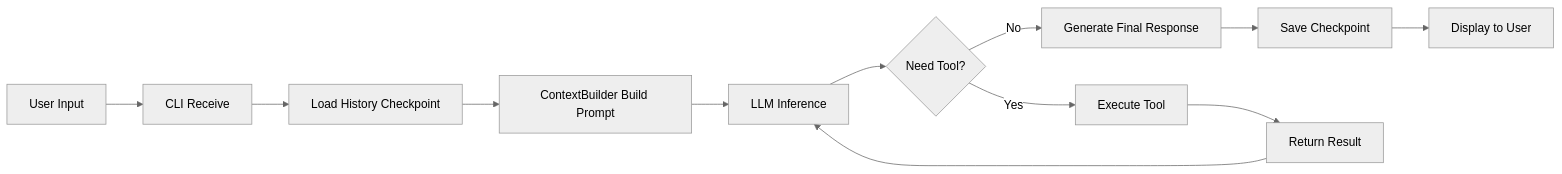
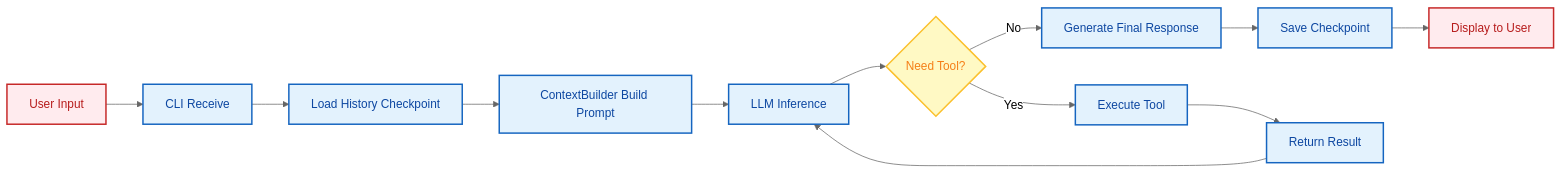
One commit to xt765/FinchBot changed the tenth of 10 diagrams in docs/en-US/architecture.md. Above: the diagram before and after it, drawn with Mermaid (neutral theme). The commit also changed other lines of this file and 17 other files, not shown here.

First line of the commit message:
docs: 全面更新所有文档，美化 Mermaid 图表

````diff
--- a/docs/en-US/architecture.md
+++ b/docs/en-US/architecture.md
@@ -414,14 +852,19 @@
 ```mermaid
 flowchart LR
-    A[User Input] --> B[CLI Receive]
-    B --> C[Load History Checkpoint]
-    C --> D[ContextBuilder Build Prompt]
-    D --> E[LLM Inference]
-    E --> F{Need Tool?}
-    F -->|No| G[Generate Final Response]
-    F -->|Yes| H[Execute Tool]
-    H --> I[Return Result]
+    %% Style Definitions
+    classDef startEnd fill:#ffebee,stroke:#c62828,stroke-width:2px,color:#b71c1c;
+    classDef process fill:#e3f2fd,stroke:#1565c0,stroke-width:2px,color:#0d47a1;
+    classDef decision fill:#fff9c4,stroke:#fbc02d,stroke-width:2px,color:#f57f17;
+
+    A[User Input]:::startEnd --> B[CLI Receive]:::process
+    B --> C[Load History Checkpoint]:::process
+    C --> D[ContextBuilder Build Prompt]:::process
+    D --> E[LLM Inference]:::process
+    E --> F{Need Tool?}:::decision
+    F -->|No| G[Generate Final Response]:::process
+    F -->|Yes| H[Execute Tool]:::process
+    H --> I[Return Result]:::process
     I --> E
-    G --> J[Save Checkpoint]
-    J --> K[Display to User]
+    G --> J[Save Checkpoint]:::process
+    J --> K[Display to User]:::startEnd
 ```
````
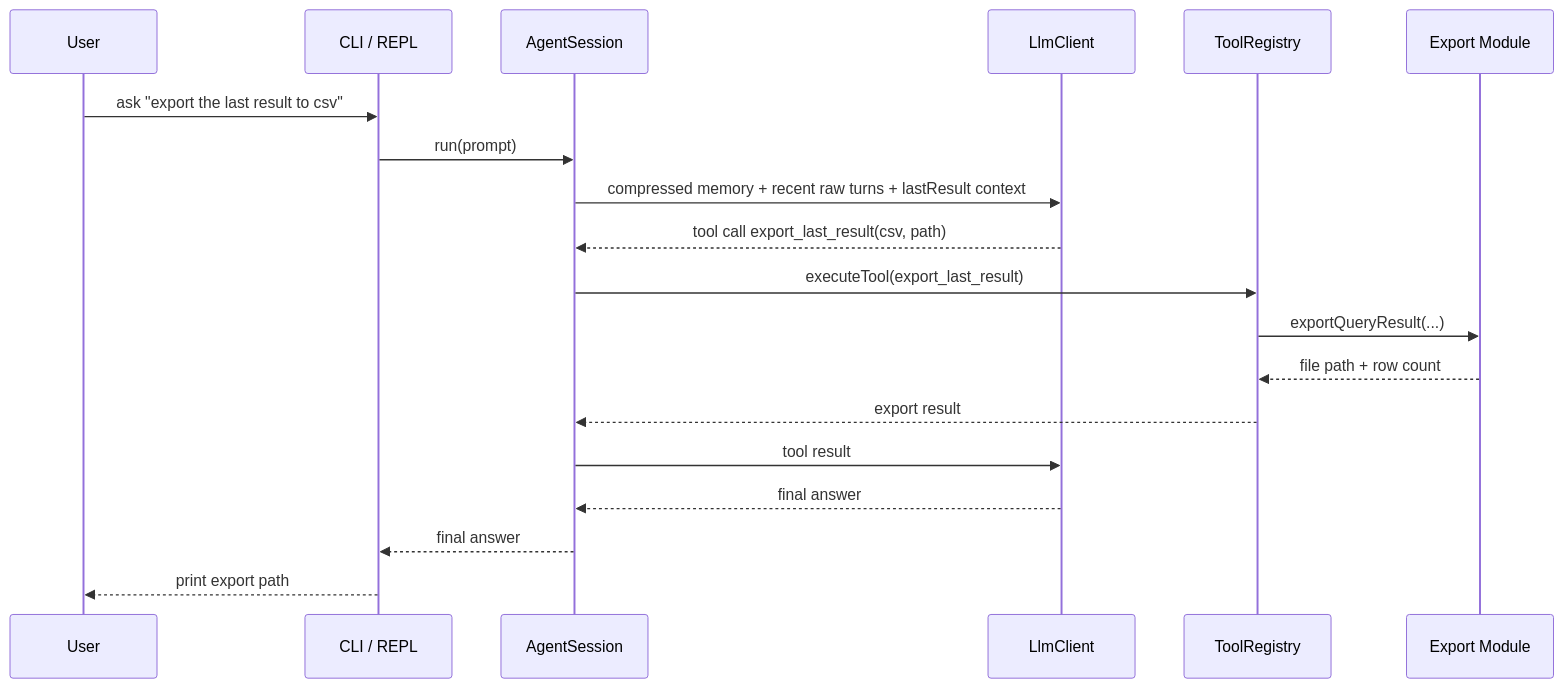
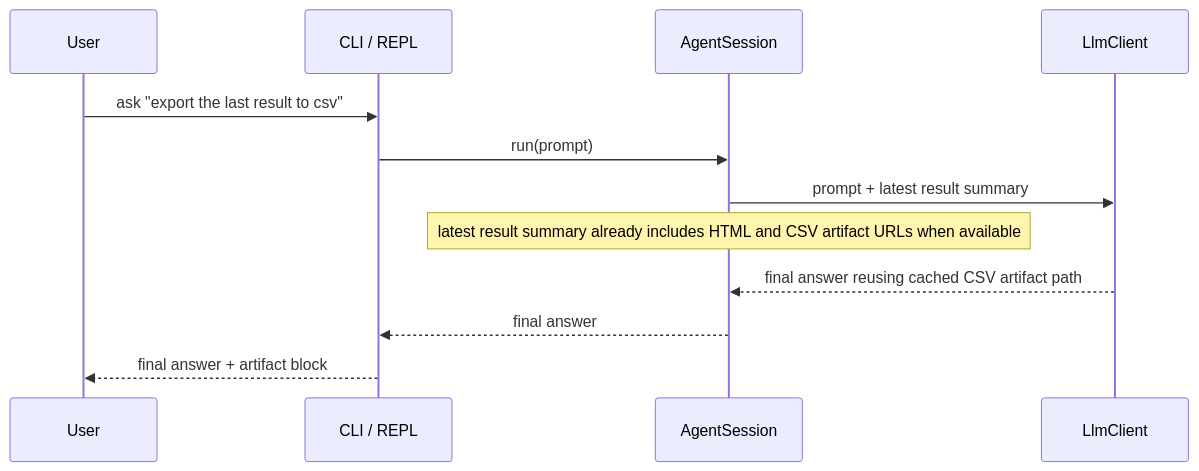
Before and after one commit to Codewarning/dbchat-cli: the sixth of 6 diagrams in docs/architecture-diagrams.md, drawn with Mermaid. The commit also changed other lines of this file and 84 other files, not shown here.

````diff
--- a/docs/architecture-diagrams.md
+++ b/docs/architecture-diagrams.md
@@ -207,22 +190,15 @@
 ```mermaid
 sequenceDiagram
     participant User
     participant CLI as CLI / REPL
     participant Agent as AgentSession
     participant LLM as LlmClient
-    participant Tools as ToolRegistry
-    participant Export as Export Module
 
     User->>CLI: ask "export the last result to csv"
     CLI->>Agent: run(prompt)
-    Agent->>LLM: compressed memory + recent raw turns + lastResult context
-    LLM-->>Agent: tool call export_last_result(csv, path)
-    Agent->>Tools: executeTool(export_last_result)
-    Tools->>Export: exportQueryResult(...)
-    Export-->>Tools: file path + row count
-    Tools-->>Agent: export result
-    Agent->>LLM: tool result
-    LLM-->>Agent: final answer
+    Agent->>LLM: prompt + latest result summary
+    Note over Agent: latest result summary already includes HTML and CSV artifact URLs when available
+    LLM-->>Agent: final answer reusing cached CSV artifact path
     Agent-->>CLI: final answer
-    CLI-->>User: print export path
+    CLI-->>User: final answer + artifact block
 ```
````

** WHAT TO PRODUCE **
Sift through the material above and copy each line that holds "architecture".

** REPLY TO THE EXERCISE **
One commit to xt765/FinchBot changed the tenth of 10 diagrams in docs/en-US/architecture.md. Above: the diagram before and after it, drawn with Mermaid (neutral theme). The commit also changed other lines of this file and 17 other files, not shown here.
--- a/docs/en-US/architecture.md
+++ b/docs/en-US/architecture.md
Before and after one commit to Codewarning/dbchat-cli: the sixth of 6 diagrams in docs/architecture-diagrams.md, drawn with Mermaid. The commit also changed other lines of this file and 84 other files, not shown here.
--- a/docs/architecture-diagrams.md
+++ b/docs/architecture-diagrams.md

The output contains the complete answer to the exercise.